> _INSTRUCTIONS TO FOLLOW_: Start at the top line and retype the data exactly through to the end.

[Opening WORKING DATA section]

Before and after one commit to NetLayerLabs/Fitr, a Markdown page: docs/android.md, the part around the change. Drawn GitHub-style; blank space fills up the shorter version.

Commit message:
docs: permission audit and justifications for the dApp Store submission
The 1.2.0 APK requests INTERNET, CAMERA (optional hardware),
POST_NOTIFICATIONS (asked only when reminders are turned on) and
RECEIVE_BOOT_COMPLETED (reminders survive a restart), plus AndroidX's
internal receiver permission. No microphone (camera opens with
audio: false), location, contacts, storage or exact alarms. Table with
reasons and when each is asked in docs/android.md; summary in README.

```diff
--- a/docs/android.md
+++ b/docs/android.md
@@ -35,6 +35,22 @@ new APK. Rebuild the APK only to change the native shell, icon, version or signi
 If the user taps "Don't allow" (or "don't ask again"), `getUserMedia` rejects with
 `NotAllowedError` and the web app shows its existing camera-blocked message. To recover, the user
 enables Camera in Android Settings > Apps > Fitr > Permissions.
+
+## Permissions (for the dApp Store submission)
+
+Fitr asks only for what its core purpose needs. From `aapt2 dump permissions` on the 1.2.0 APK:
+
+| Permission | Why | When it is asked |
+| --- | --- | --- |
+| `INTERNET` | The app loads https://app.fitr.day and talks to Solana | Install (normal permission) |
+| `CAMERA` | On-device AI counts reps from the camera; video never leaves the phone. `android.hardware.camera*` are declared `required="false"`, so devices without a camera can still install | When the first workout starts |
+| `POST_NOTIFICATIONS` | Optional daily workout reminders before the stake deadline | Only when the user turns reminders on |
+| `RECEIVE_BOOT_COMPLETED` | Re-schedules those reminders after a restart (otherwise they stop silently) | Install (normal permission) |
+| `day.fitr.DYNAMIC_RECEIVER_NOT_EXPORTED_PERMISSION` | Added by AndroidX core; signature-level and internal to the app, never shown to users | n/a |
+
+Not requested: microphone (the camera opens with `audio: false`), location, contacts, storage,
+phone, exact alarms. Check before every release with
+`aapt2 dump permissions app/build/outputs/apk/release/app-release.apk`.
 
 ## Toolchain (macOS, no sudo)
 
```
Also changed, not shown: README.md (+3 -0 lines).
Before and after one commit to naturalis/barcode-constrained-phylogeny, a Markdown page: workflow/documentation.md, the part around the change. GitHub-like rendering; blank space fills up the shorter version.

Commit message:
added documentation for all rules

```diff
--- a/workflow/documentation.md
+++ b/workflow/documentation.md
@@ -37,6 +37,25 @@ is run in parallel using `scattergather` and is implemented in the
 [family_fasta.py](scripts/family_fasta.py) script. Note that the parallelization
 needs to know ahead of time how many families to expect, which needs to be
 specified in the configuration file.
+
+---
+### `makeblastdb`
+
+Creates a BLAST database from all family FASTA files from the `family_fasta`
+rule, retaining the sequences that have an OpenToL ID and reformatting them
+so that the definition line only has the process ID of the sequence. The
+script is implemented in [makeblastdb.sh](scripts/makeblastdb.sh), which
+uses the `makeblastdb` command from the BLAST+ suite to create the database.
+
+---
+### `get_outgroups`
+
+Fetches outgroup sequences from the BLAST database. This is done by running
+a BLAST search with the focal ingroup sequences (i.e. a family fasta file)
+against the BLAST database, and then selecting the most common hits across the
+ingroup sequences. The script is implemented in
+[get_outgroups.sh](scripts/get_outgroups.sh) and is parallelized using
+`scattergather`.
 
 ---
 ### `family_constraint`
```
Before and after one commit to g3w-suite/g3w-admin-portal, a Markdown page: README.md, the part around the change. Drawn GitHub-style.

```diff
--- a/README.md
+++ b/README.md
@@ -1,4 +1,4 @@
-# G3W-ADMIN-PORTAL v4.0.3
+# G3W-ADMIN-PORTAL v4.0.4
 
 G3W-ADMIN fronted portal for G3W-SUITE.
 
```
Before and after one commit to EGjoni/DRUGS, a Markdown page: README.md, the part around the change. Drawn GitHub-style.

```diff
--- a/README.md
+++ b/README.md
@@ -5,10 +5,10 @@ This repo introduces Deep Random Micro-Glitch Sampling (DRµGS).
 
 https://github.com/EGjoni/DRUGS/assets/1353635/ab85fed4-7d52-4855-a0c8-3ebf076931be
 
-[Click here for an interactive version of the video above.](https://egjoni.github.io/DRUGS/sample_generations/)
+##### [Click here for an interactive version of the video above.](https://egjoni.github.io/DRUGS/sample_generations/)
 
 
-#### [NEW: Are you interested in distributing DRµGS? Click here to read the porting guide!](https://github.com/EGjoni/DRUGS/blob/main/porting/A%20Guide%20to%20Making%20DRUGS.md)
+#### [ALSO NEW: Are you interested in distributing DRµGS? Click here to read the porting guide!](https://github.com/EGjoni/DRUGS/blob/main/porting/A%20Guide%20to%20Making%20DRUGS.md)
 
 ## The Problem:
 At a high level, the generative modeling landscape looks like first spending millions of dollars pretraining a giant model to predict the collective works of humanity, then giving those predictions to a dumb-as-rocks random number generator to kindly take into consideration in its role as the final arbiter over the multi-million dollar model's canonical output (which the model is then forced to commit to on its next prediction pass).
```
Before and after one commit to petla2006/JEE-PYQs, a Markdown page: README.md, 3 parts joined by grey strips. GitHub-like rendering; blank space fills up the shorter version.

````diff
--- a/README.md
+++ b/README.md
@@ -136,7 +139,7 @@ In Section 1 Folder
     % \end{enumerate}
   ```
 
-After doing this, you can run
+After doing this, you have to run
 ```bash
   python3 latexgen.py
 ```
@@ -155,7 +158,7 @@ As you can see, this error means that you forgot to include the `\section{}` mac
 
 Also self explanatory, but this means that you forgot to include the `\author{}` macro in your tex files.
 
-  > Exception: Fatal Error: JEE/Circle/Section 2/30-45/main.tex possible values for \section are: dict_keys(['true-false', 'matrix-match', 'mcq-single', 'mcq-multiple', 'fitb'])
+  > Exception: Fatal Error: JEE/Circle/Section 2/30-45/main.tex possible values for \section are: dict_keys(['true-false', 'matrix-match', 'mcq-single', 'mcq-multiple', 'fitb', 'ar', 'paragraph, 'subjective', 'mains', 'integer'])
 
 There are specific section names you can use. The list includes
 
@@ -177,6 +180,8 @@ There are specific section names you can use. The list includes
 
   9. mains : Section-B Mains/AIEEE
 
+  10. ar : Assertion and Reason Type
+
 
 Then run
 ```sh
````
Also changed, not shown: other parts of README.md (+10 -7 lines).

[Closing WORKING DATA section]

> _EXERCISE SOLUTION_:
Before and after one commit to NetLayerLabs/Fitr, a Markdown page: docs/android.md, the part around the change. Drawn GitHub-style; blank space fills up the shorter version.

Commit message:
docs: permission audit and justifications for the dApp Store submission
The 1.2.0 APK requests INTERNET, CAMERA (optional hardware),
POST_NOTIFICATIONS (asked only when reminders are turned on) and
RECEIVE_BOOT_COMPLETED (reminders survive a restart), plus AndroidX's
internal receiver permission. No microphone (camera opens with
audio: false), location, contacts, storage or exact alarms. Table with
reasons and when each is asked in docs/android.md; summary in README.

```diff
--- a/docs/android.md
+++ b/docs/android.md
@@ -35,6 +35,22 @@ new APK. Rebuild the APK only to change the native shell, icon, version or signi
 If the user taps "Don't allow" (or "don't ask again"), `getUserMedia` rejects with
 `NotAllowedError` and the web app shows its existing camera-blocked message. To recover, the user
 enables Camera in Android Settings > Apps > Fitr > Permissions.
+
+## Permissions (for the dApp Store submission)
+
+Fitr asks only for what its core purpose needs. From `aapt2 dump permissions` on the 1.2.0 APK:
+
+| Permission | Why | When it is asked |
+| --- | --- | --- |
+| `INTERNET` | The app loads https://app.fitr.day and talks to Solana | Install (normal permission) |
+| `CAMERA` | On-device AI counts reps from the camera; video never leaves the phone. `android.hardware.camera*` are declared `required="false"`, so devices without a camera can still install | When the first workout starts |
+| `POST_NOTIFICATIONS` | Optional daily workout reminders before the stake deadline | Only when the user turns reminders on |
+| `RECEIVE_BOOT_COMPLETED` | Re-schedules those reminders after a restart (otherwise they stop silently) | Install (normal permission) |
+| `day.fitr.DYNAMIC_RECEIVER_NOT_EXPORTED_PERMISSION` | Added by AndroidX core; signature-level and internal to the app, never shown to users | n/a |
+
+Not requested: microphone (the camera opens with `audio: false`), location, contacts, storage,
+phone, exact alarms. Check before every release with
+`aapt2 dump permissions app/build/outputs/apk/release/app-release.apk`.
 
 ## Toolchain (macOS, no sudo)
 
```
Also changed, not shown: README.md (+3 -0 lines).
Before and after one commit to naturalis/barcode-constrained-phylogeny, a Markdown page: workflow/documentation.md, the part around the change. GitHub-like rendering; blank space fills up the shorter version.

Commit message:
added documentation for all rules

```diff
--- a/workflow/documentation.md
+++ b/workflow/documentation.md
@@ -37,6 +37,25 @@ is run in parallel using `scattergather` and is implemented in the
 [family_fasta.py](scripts/family_fasta.py) script. Note that the parallelization
 needs to know ahead of time how many families to expect, which needs to be
 specified in the configuration file.
+
+---
+### `makeblastdb`
+
+Creates a BLAST database from all family FASTA files from the `family_fasta`
+rule, retaining the sequences that have an OpenToL ID and reformatting them
+so that the definition line only has the process ID of the sequence. The
+script is implemented in [makeblastdb.sh](scripts/makeblastdb.sh), which
+uses the `makeblastdb` command from the BLAST+ suite to create the database.
+
+---
+### `get_outgroups`
+
+Fetches outgroup sequences from the BLAST database. This is done by running
+a BLAST search with the focal ingroup sequences (i.e. a family fasta file)
+against the BLAST database, and then selecting the most common hits across the
+ingroup sequences. The script is implemented in
+[get_outgroups.sh](scripts/get_outgroups.sh) and is parallelized using
+`scattergather`.
 
 ---
 ### `family_constraint`
```
Before and after one commit to g3w-suite/g3w-admin-portal, a Markdown page: README.md, the part around the change. Drawn GitHub-style.

```diff
--- a/README.md
+++ b/README.md
@@ -1,4 +1,4 @@
-# G3W-ADMIN-PORTAL v4.0.3
+# G3W-ADMIN-PORTAL v4.0.4
 
 G3W-ADMIN fronted portal for G3W-SUITE.
 
```
Before and after one commit to EGjoni/DRUGS, a Markdown page: README.md, the part around the change. Drawn GitHub-style.

```diff
--- a/README.md
+++ b/README.md
@@ -5,10 +5,10 @@ This repo introduces Deep Random Micro-Glitch Sampling (DRµGS).
 
 https://github.com/EGjoni/DRUGS/assets/1353635/ab85fed4-7d52-4855-a0c8-3ebf076931be
 
-[Click here for an interactive version of the video above.](https://egjoni.github.io/DRUGS/sample_generations/)
+##### [Click here for an interactive version of the video above.](https://egjoni.github.io/DRUGS/sample_generations/)
 
 
-#### [NEW: Are you interested in distributing DRµGS? Click here to read the porting guide!](https://github.com/EGjoni/DRUGS/blob/main/porting/A%20Guide%20to%20Making%20DRUGS.md)
+#### [ALSO NEW: Are you interested in distributing DRµGS? Click here to read the porting guide!](https://github.com/EGjoni/DRUGS/blob/main/porting/A%20Guide%20to%20Making%20DRUGS.md)
 
 ## The Problem:
 At a high level, the generative modeling landscape looks like first spending millions of dollars pretraining a giant model to predict the collective works of humanity, then giving those predictions to a dumb-as-rocks random number generator to kindly take into consideration in its role as the final arbiter over the multi-million dollar model's canonical output (which the model is then forced to commit to on its next prediction pass).
```
Before and after one commit to petla2006/JEE-PYQs, a Markdown page: README.md, 3 parts joined by grey strips. GitHub-like rendering; blank space fills up the shorter version.

````diff
--- a/README.md
+++ b/README.md
@@ -136,7 +139,7 @@ In Section 1 Folder
     % \end{enumerate}
   ```
 
-After doing this, you can run
+After doing this, you have to run
 ```bash
   python3 latexgen.py
 ```
@@ -155,7 +158,7 @@ As you can see, this error means that you forgot to include the `\section{}` mac
 
 Also self explanatory, but this means that you forgot to include the `\author{}` macro in your tex files.
 
-  > Exception: Fatal Error: JEE/Circle/Section 2/30-45/main.tex possible values for \section are: dict_keys(['true-false', 'matrix-match', 'mcq-single', 'mcq-multiple', 'fitb'])
+  > Exception: Fatal Error: JEE/Circle/Section 2/30-45/main.tex possible values for \section are: dict_keys(['true-false', 'matrix-match', 'mcq-single', 'mcq-multiple', 'fitb', 'ar', 'paragraph, 'subjective', 'mains', 'integer'])
 
 There are specific section names you can use. The list includes
 
@@ -177,6 +180,8 @@ There are specific section names you can use. The list includes
 
   9. mains : Section-B Mains/AIEEE
 
+  10. ar : Assertion and Reason Type
+
 
 Then run
 ```sh
````
Also changed, not shown: other parts of README.md (+10 -7 lines).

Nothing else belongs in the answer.